How much licensing have you done?

Oh, you know, a fair amount scattered through the years. A couple of commercials, or songs in trailers for movies, TV shows. We had a song in a video game.

On his reading habits:

A few years ago, I decided I was going to try and average a book a week. So I was going to try and read 52 books a year. So, I think in the last year, a lot more literature has snuck in [to my songwriting]. I can only remember the last few books I read. Currently I’m reading the new David Mitchell book.

He wrote Cloud Atlas, right?

Yeah. The new book isn’t out here yet, but we were just in London and it came out there. It’s called The Thousand Autumns of Jacob de Zoet. It’s really good. It’s not as weird as Cloud Atlas. It’s very similiar to the first and last chapters, you know, that happen in the 18th century?

Um, yeah, the guy on a ship. It’s all based in 1799, in a Dutch trading port just off of Nagasaki. Kind of a historical novel. Really good. I don’t think it’s going to sneak into our next record. Well, I don’t know, you could write some pirate chanties.

Yeah, the Decemberists are already doing that. Wouldn’t want to work their side of the street.

On their new album’s title Together:

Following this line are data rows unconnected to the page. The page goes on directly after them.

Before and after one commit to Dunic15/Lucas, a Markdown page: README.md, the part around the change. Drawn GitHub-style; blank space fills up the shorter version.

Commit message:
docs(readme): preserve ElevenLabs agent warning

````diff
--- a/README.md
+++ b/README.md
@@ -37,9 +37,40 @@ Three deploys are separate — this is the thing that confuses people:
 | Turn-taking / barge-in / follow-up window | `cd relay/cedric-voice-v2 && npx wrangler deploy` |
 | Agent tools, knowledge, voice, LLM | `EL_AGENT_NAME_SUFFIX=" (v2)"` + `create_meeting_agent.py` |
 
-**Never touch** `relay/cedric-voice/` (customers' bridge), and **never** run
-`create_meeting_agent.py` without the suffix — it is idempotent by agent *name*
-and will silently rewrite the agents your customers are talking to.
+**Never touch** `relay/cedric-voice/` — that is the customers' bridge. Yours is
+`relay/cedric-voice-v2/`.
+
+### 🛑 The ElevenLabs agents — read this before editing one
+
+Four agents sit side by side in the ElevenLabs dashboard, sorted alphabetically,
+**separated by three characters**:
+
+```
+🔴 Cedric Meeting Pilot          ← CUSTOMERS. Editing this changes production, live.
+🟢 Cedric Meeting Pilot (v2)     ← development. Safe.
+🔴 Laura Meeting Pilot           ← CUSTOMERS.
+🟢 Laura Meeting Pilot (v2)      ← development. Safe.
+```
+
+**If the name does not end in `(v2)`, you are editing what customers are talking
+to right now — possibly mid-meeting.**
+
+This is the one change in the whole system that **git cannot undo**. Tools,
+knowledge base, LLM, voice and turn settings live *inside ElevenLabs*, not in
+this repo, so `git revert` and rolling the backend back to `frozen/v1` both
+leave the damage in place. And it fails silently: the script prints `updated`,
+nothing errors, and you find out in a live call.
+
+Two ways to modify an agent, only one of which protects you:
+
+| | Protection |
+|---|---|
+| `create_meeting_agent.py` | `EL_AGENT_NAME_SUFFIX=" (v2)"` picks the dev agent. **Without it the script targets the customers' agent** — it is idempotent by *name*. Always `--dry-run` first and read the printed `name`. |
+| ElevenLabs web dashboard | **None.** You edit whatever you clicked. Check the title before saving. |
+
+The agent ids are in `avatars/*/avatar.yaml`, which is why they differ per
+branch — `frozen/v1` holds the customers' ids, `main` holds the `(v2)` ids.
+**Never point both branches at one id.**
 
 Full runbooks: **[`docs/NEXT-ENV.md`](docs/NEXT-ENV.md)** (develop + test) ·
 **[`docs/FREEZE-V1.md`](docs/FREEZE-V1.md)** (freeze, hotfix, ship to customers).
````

It came from a lot of places. We had two songs on the record that had the word “together” in them. There’s a song from the late sixties,  it was one of the first songs that we ever learned when we got together as a band. I think it was a cover we played on our second show. And I got to thinking of calling it that, kind of as a reference to our beginning days. And then, you know, just the meaning of the word “together.” I loved that it was such a cliched title that has been used many times before, but I liked the idea of co-opting, and kind of making it your own. So, when people see the word “together”, maybe they’ll think of our record. And you always see the word “together.” And I’m not expecting that people will think like that, but we were just trying. We noticed that when we looked up all the other albums called Together, there wasn’t really a classic album called Together.

Who else did-who else has an album called Together?

Uh, I don’t remember. It’s a lot of people. You know, like usually a duet album. Like Marvin Gaye and Tammy Terrell. Or I think the “Young Bloods”. They did that song “Get Together,” you know that song? Old ’60s peace anthem. I think they had an album called Together. They’re at least 40.